Find the lines of the records in which the word "Finbro" appears and report how many there are, as a number alone.

** Data for the task follows **

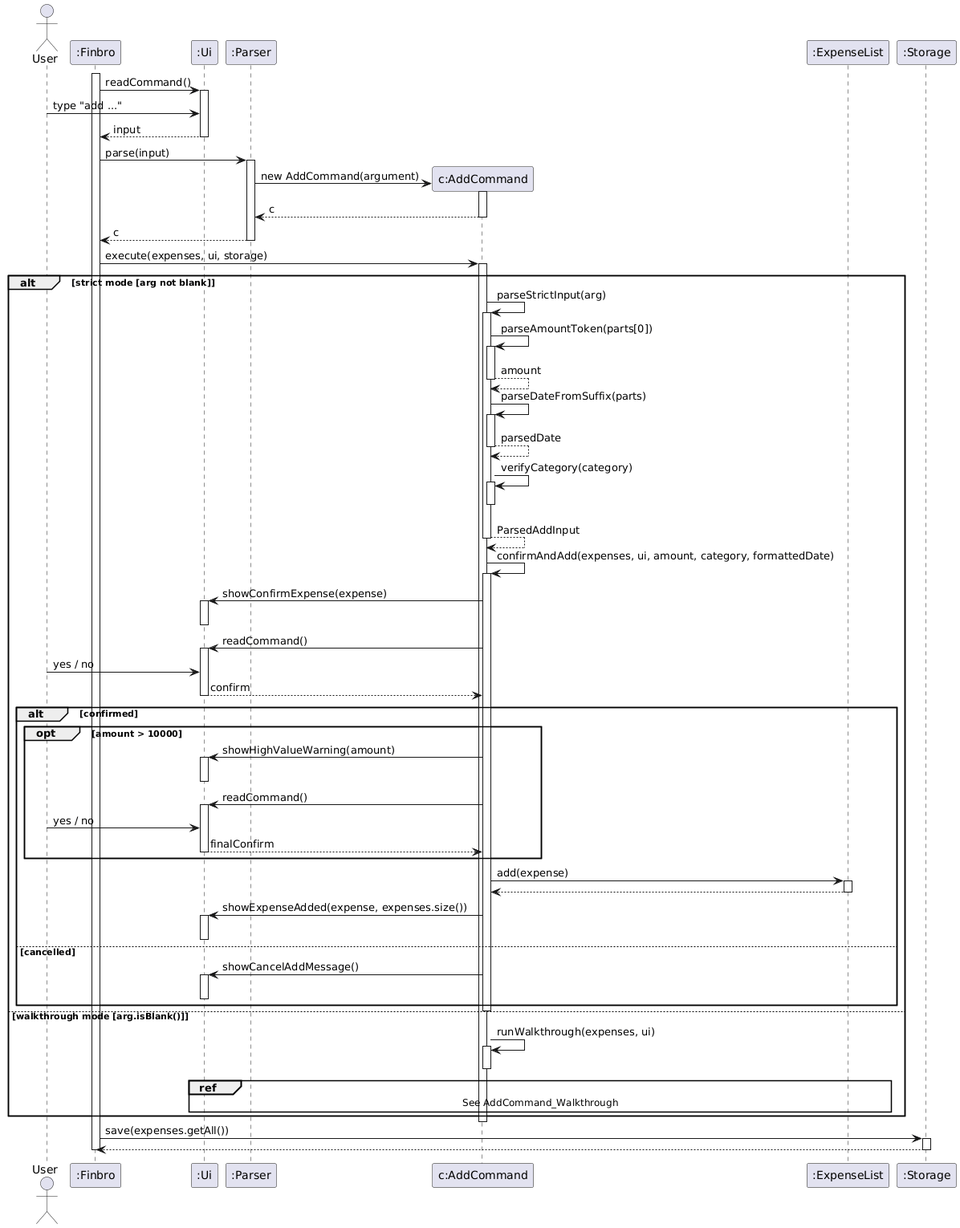
zihaoalt/tp keeps this PlantUML diagram as docs/UML_diagrams/images/AddCommand.png. Above is the earlier version.
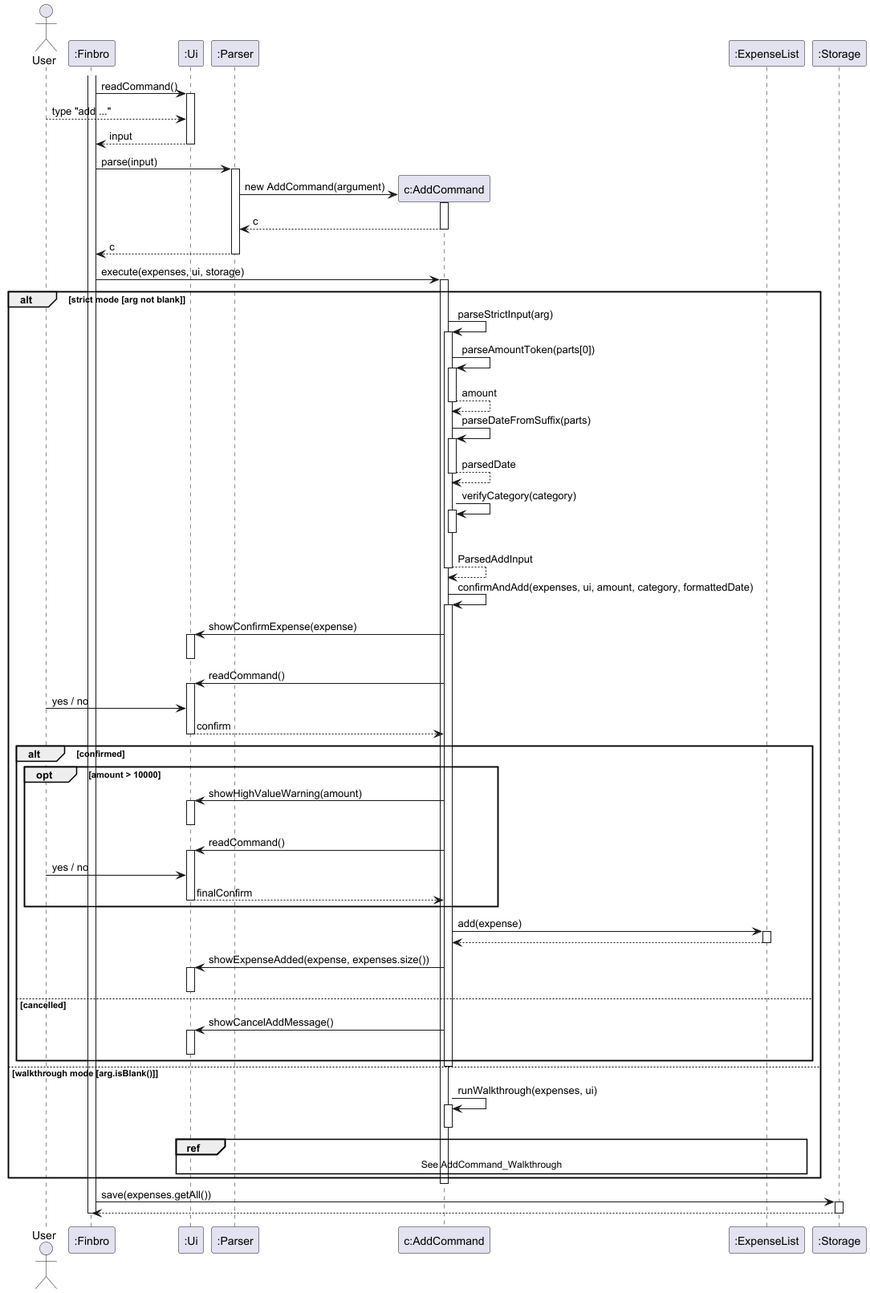
After the commit.

What changed in the source:
```diff
@@ -1,4 +1,4 @@
-@startuml
+@startuml AddCommand
 actor User
 
 participant ":Finbro"
@@ -12,7 +12,7 @@
 activate ":Finbro"
 ":Finbro" -> ":Ui" : readCommand()
 activate ":Ui"
-User -> ":Ui" : type "add ..."
+User --> ":Ui" : type "add ..."
 ":Ui" --> ":Finbro" : input
 deactivate ":Ui"
 
@@ -112,4 +112,5 @@
 ":Storage" --> ":Finbro"
 deactivate ":Storage"
 deactivate ":Finbro"
+
 @enduml
```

** End of Data for the task **

__Expected output__.
6